Just going to the medical building in Skokie where Dr. Callahan’s office was (and still might be for all I know) was creepy. This building was like walking into a Michael Myers or Freddy Krueger movie. There never was anyone at the front desk or at the desk in the doctor’s reception area. We never saw anyone walking the halls, and only half of the overhead fluorescent lights were on. If someone wearing a goalie mask carrying a bloody butcher knife turned the corner, neither Laurie nor I would have been surprised. Afraid, yes, but not surprised.
We hit bottom in November right around Thanksgiving. I remember a particularly depressing evening out with Steven and Michael where I began to wonder whether it ever would get any better. But then … just when, like the man said, you wondered how many nights a soul so full of life remained untouched … something wonderful happened: Dr. Callahan disappeared. I’m not exaggerating.
I made up my mind that Dr. Callahan was worthless, but slowly, surely, Laurie started to come around to that conclusion, too. The final straw happened the night we were to have a third joint session. When we got to the empty reception area, we waited and waited … 15 minutes … a half-hour …
Finally, we made enough noise that another doctor came to the door and said that Dr. Callahan wasn’t there.

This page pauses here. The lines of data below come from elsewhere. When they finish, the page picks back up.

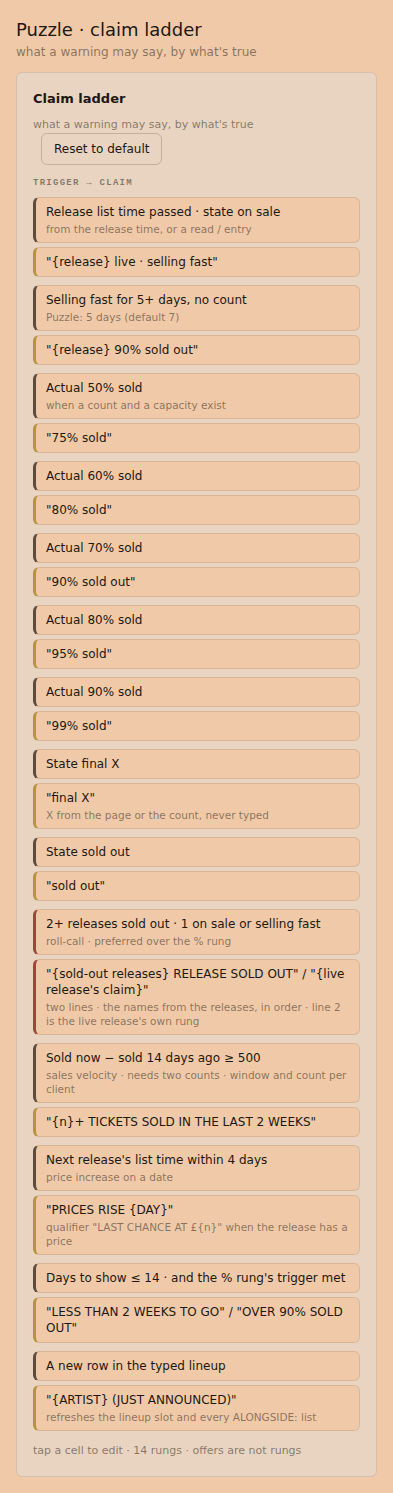
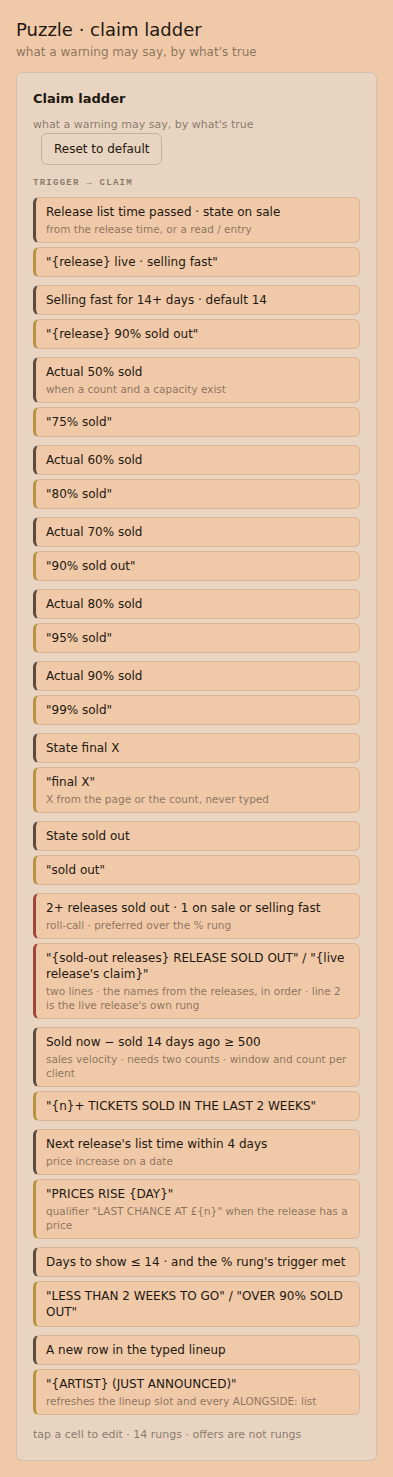
Re-baseline the claim ladder so the 90% rung reads 14 days.
The row lost the Puzzle 5-day sub-line, so both AB5 frames are 16px shorter.

diff --git a/docs/session-logs/pr-pending-cursor-rung-window-14.md b/docs/session-logs/pr-pending-cursor-rung-window-14.md
@@ -21,8 +21,8 @@ The 90% rung waits 14 days, because artwork refreshes every two weeks. The seed 
 
 ## Validation
 
-- [ ] `node --conditions react-server --experimental-strip-types --test lib/releases/__tests__/bank.test.ts`
-- [ ] AB5 Ubuntu pair, both 0, then the frames that moved
+- [x] `node --conditions react-server --experimental-strip-types --test lib/releases/__tests__/bank.test.ts` — 28 passed
+- [ ] AB5 Ubuntu pair 42825268452 / 42825278848, both 0 against each other. AB5-1280 1280×976 → 1280×960. AB5-393 393×1493 → 393×1477. Both now read "Selling fast for 14+ days · default 14".
 - [ ] CI green on the frame commit
 
 ## Notes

He said he’d call her and see what was going on, but it was clear we weren’t going to have our session.
That did it for Laurie. How unprofessional do you have to be when you blow off an appointment with a patient without even an excuse? Laurie had a couple other names from friends; she was going to call the one most recommended the next day. As we walked out into the night, it started to snow, and Laurie smiled. It was like the first time she seemed alive in a month, and it seemed like a good portend of things to come.
We never heard from Dr. Callahan again—no phone call, no apology, no rescheduling, heck, no scheduling of future appointments, nothing. Laurie wondered whether it was because Dr. Callahan thought she couldn’t help Laurie, which would be unforgivable without at least passing her off to someone who could. She also wondered whether it was because Dr. Callahan went nuts herself. Maybe. I certainly could speak to her instability.
It turned out Dr. Callahan’s disappearance was a blessing in disguise—a classic example of addition by subtraction—but that’s a story for another time.